* WHAT THE EXERCISE ASKS
Reproduce the entries exactly and omit the pictures.

(Items listed in a dataset)

-*-*-

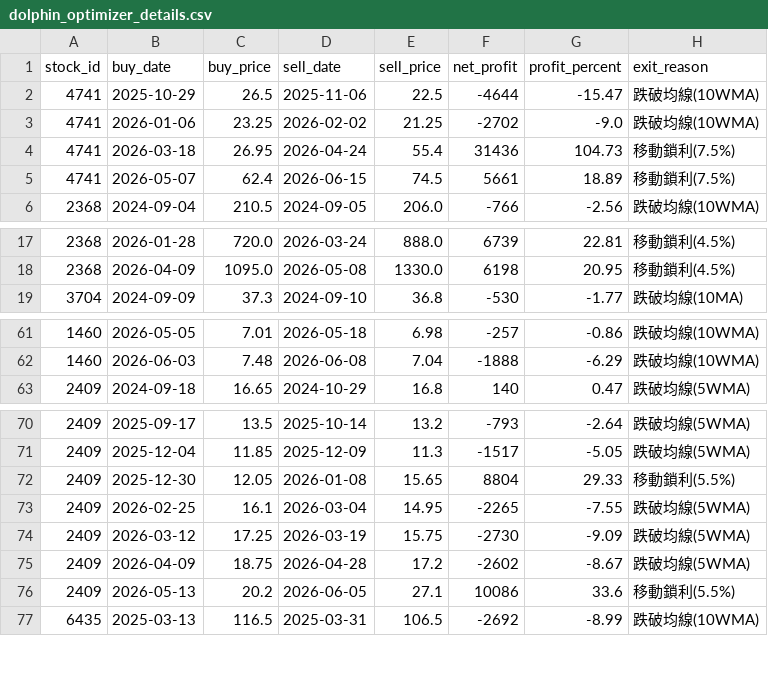
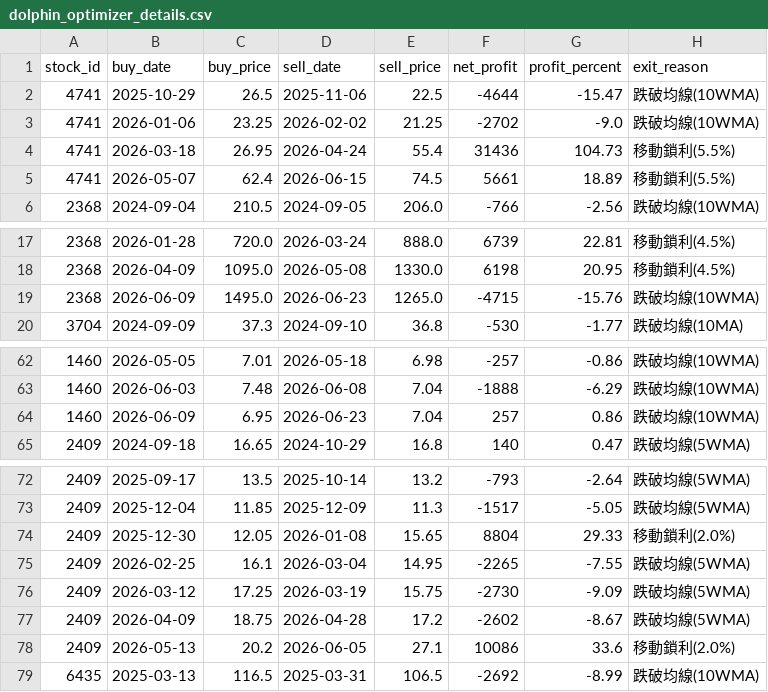
Before and after one commit to chunyulaie/my-dolphin-radar, a CSV file: dolphin_optimizer_details.csv, drawn as a sheet; only a part is shown, gaps mark what is left out.

```diff
--- a/dolphin_optimizer_details.csv
+++ b/dolphin_optimizer_details.csv
@@ -3,4 +3,4 @@
 4741,2026-01-06,23.25,2026-02-02,21.25,-2702,-9.0,跌破均線(10WMA)
-4741,2026-03-18,26.95,2026-04-24,55.4,31436,104.73,移動鎖利(7.5%)
-4741,2026-05-07,62.4,2026-06-15,74.5,5661,18.89,移動鎖利(7.5%)
+4741,2026-03-18,26.95,2026-04-24,55.4,31436,104.73,移動鎖利(5.5%)
+4741,2026-05-07,62.4,2026-06-15,74.5,5661,18.89,移動鎖利(5.5%)
 2368,2024-09-04,210.5,2024-09-05,206.0,-766,-2.56,跌破均線(10WMA)
@@ -18,2 +18,3 @@
 2368,2026-04-09,1095.0,2026-05-08,1330.0,6198,20.95,移動鎖利(4.5%)
+2368,2026-06-09,1495.0,2026-06-23,1265.0,-4715,-15.76,跌破均線(10WMA)
 3704,2024-09-09,37.3,2024-09-10,36.8,-530,-1.77,跌破均線(10MA)
@@ -62,2 +63,3 @@
 1460,2026-06-03,7.48,2026-06-08,7.04,-1888,-6.29,跌破均線(10WMA)
+1460,2026-06-09,6.95,2026-06-23,7.04,257,0.86,跌破均線(10WMA)
 2409,2024-09-18,16.65,2024-10-29,16.8,140,0.47,跌破均線(5WMA)
@@ -71,3 +73,3 @@
 2409,2025-12-04,11.85,2025-12-09,11.3,-1517,-5.05,跌破均線(5WMA)
-2409,2025-12-30,12.05,2026-01-08,15.65,8804,29.33,移動鎖利(5.5%)
+2409,2025-12-30,12.05,2026-01-08,15.65,8804,29.33,移動鎖利(2.0%)
 2409,2026-02-25,16.1,2026-03-04,14.95,-2265,-7.55,跌破均線(5WMA)
@@ -75,3 +77,3 @@
 2409,2026-04-09,18.75,2026-04-28,17.2,-2602,-8.67,跌破均線(5WMA)
-2409,2026-05-13,20.2,2026-06-05,27.1,10086,33.6,移動鎖利(5.5%)
+2409,2026-05-13,20.2,2026-06-05,27.1,10086,33.6,移動鎖利(2.0%)
 6435,2025-03-13,116.5,2025-03-31,106.5,-2692,-8.99,跌破均線(10WMA)
```
Also changed, not shown: dolphin_portfolio.csv, 2 other files.
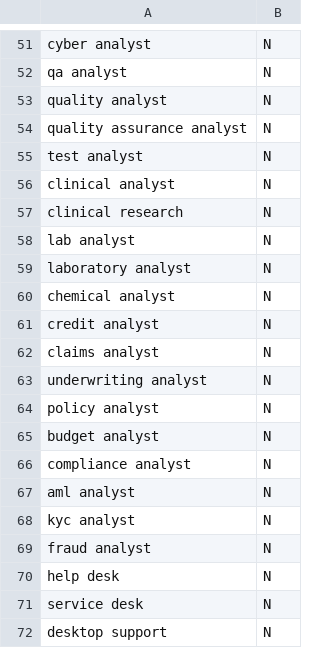
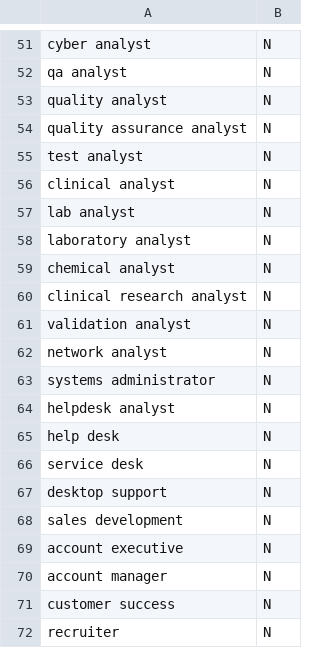
Before and after one commit to alliajagbe/jobradar, a CSV file: seeds/titles.csv, drawn as a sheet; only a part is shown, gaps mark what is left out; the shorter side is filled out with more unchanged rows.

```diff
--- a/seeds/titles.csv
+++ b/seeds/titles.csv
@@ -56,3 +56,2 @@ test analyst,N
 clinical analyst,N
-clinical research,N
 lab analyst,N
@@ -60,11 +59,7 @@ laboratory analyst,N
 chemical analyst,N
-credit analyst,N
-claims analyst,N
-underwriting analyst,N
-policy analyst,N
-budget analyst,N
-compliance analyst,N
-aml analyst,N
-kyc analyst,N
-fraud analyst,N
+clinical research analyst,N
+validation analyst,N
+network analyst,N
+systems administrator,N
+helpdesk analyst,N
 help desk,N
```
Also changed, not shown: 2 other files.
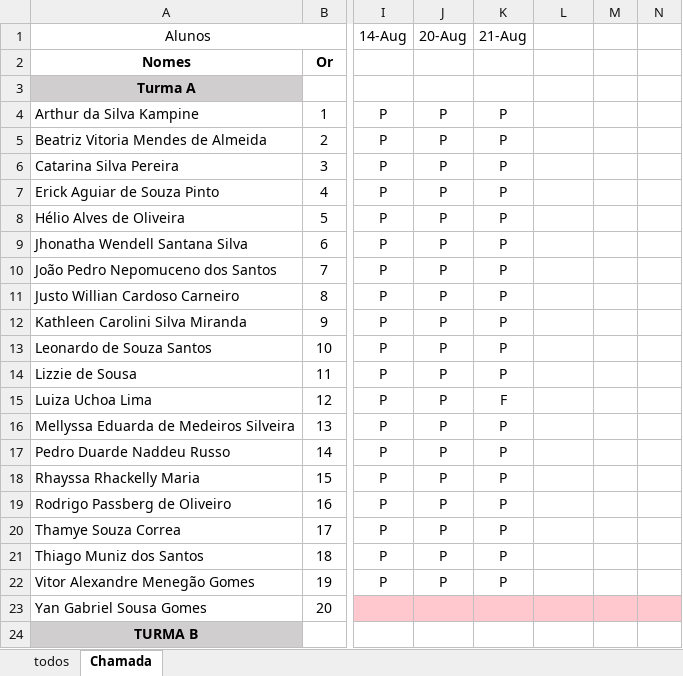
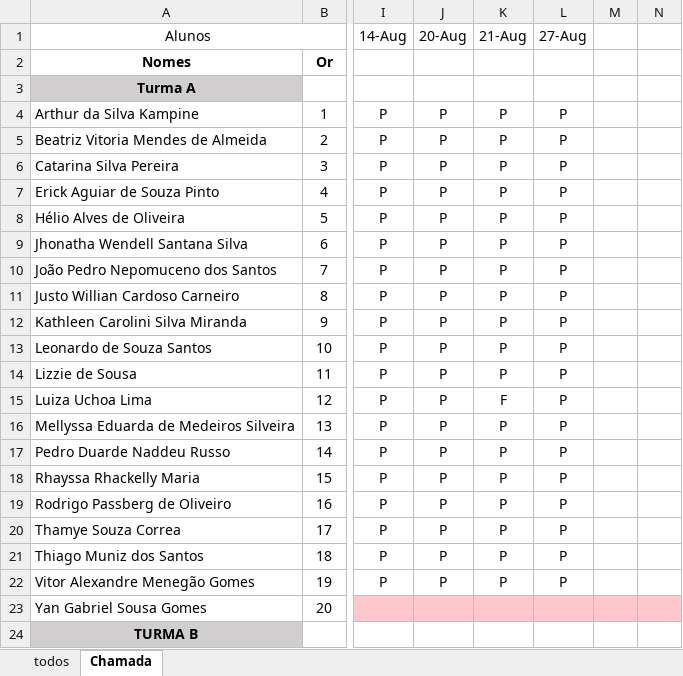
Before and after one commit to Lucaspaiva00/julia_calhau-2024, an Excel workbook: 2DES/frequencia (1).xlsx, sheet Chamada, drawn as a sheet; only a part is shown, gaps mark what is left out; values as stored, in another font and other column widths than the file's, no borders; conditional formats not drawn; the diff names each change by its address in the sheet, - before the commit and + after, or states it on an @@ line.

```diff
--- a/2DES/frequencia (1).xlsx (sheet Chamada)
+++ b/2DES/frequencia (1).xlsx (sheet Chamada)
-L1: (empty)
+L1: 27-Aug
-L4:L22 (27-Aug): (empty)
+L4:L22 (27-Aug): P
```
Also changed, not shown: 1 other file.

-*-*-

* RESPONSE AREA
Before and after one commit to chunyulaie/my-dolphin-radar, a CSV file: dolphin_optimizer_details.csv, drawn as a sheet; only a part is shown, gaps mark what is left out.

```diff
--- a/dolphin_optimizer_details.csv
+++ b/dolphin_optimizer_details.csv
@@ -3,4 +3,4 @@
 4741,2026-01-06,23.25,2026-02-02,21.25,-2702,-9.0,跌破均線(10WMA)
-4741,2026-03-18,26.95,2026-04-24,55.4,31436,104.73,移動鎖利(7.5%)
-4741,2026-05-07,62.4,2026-06-15,74.5,5661,18.89,移動鎖利(7.5%)
+4741,2026-03-18,26.95,2026-04-24,55.4,31436,104.73,移動鎖利(5.5%)
+4741,2026-05-07,62.4,2026-06-15,74.5,5661,18.89,移動鎖利(5.5%)
 2368,2024-09-04,210.5,2024-09-05,206.0,-766,-2.56,跌破均線(10WMA)
@@ -18,2 +18,3 @@
 2368,2026-04-09,1095.0,2026-05-08,1330.0,6198,20.95,移動鎖利(4.5%)
+2368,2026-06-09,1495.0,2026-06-23,1265.0,-4715,-15.76,跌破均線(10WMA)
 3704,2024-09-09,37.3,2024-09-10,36.8,-530,-1.77,跌破均線(10MA)
@@ -62,2 +63,3 @@
 1460,2026-06-03,7.48,2026-06-08,7.04,-1888,-6.29,跌破均線(10WMA)
+1460,2026-06-09,6.95,2026-06-23,7.04,257,0.86,跌破均線(10WMA)
 2409,2024-09-18,16.65,2024-10-29,16.8,140,0.47,跌破均線(5WMA)
@@ -71,3 +73,3 @@
 2409,2025-12-04,11.85,2025-12-09,11.3,-1517,-5.05,跌破均線(5WMA)
-2409,2025-12-30,12.05,2026-01-08,15.65,8804,29.33,移動鎖利(5.5%)
+2409,2025-12-30,12.05,2026-01-08,15.65,8804,29.33,移動鎖利(2.0%)
 2409,2026-02-25,16.1,2026-03-04,14.95,-2265,-7.55,跌破均線(5WMA)
@@ -75,3 +77,3 @@
 2409,2026-04-09,18.75,2026-04-28,17.2,-2602,-8.67,跌破均線(5WMA)
-2409,2026-05-13,20.2,2026-06-05,27.1,10086,33.6,移動鎖利(5.5%)
+2409,2026-05-13,20.2,2026-06-05,27.1,10086,33.6,移動鎖利(2.0%)
 6435,2025-03-13,116.5,2025-03-31,106.5,-2692,-8.99,跌破均線(10WMA)
```
Also changed, not shown: dolphin_portfolio.csv, 2 other files.
Before and after one commit to alliajagbe/jobradar, a CSV file: seeds/titles.csv, drawn as a sheet; only a part is shown, gaps mark what is left out; the shorter side is filled out with more unchanged rows.

```diff
--- a/seeds/titles.csv
+++ b/seeds/titles.csv
@@ -56,3 +56,2 @@ test analyst,N
 clinical analyst,N
-clinical research,N
 lab analyst,N
@@ -60,11 +59,7 @@ laboratory analyst,N
 chemical analyst,N
-credit analyst,N
-claims analyst,N
-underwriting analyst,N
-policy analyst,N
-budget analyst,N
-compliance analyst,N
-aml analyst,N
-kyc analyst,N
-fraud analyst,N
+clinical research analyst,N
+validation analyst,N
+network analyst,N
+systems administrator,N
+helpdesk analyst,N
 help desk,N
```
Also changed, not shown: 2 other files.
Before and after one commit to Lucaspaiva00/julia_calhau-2024, an Excel workbook: 2DES/frequencia (1).xlsx, sheet Chamada, drawn as a sheet; only a part is shown, gaps mark what is left out; values as stored, in another font and other column widths than the file's, no borders; conditional formats not drawn; the diff names each change by its address in the sheet, - before the commit and + after, or states it on an @@ line.

```diff
--- a/2DES/frequencia (1).xlsx (sheet Chamada)
+++ b/2DES/frequencia (1).xlsx (sheet Chamada)
-L1: (empty)
+L1: 27-Aug
-L4:L22 (27-Aug): (empty)
+L4:L22 (27-Aug): P
```
Also changed, not shown: 1 other file.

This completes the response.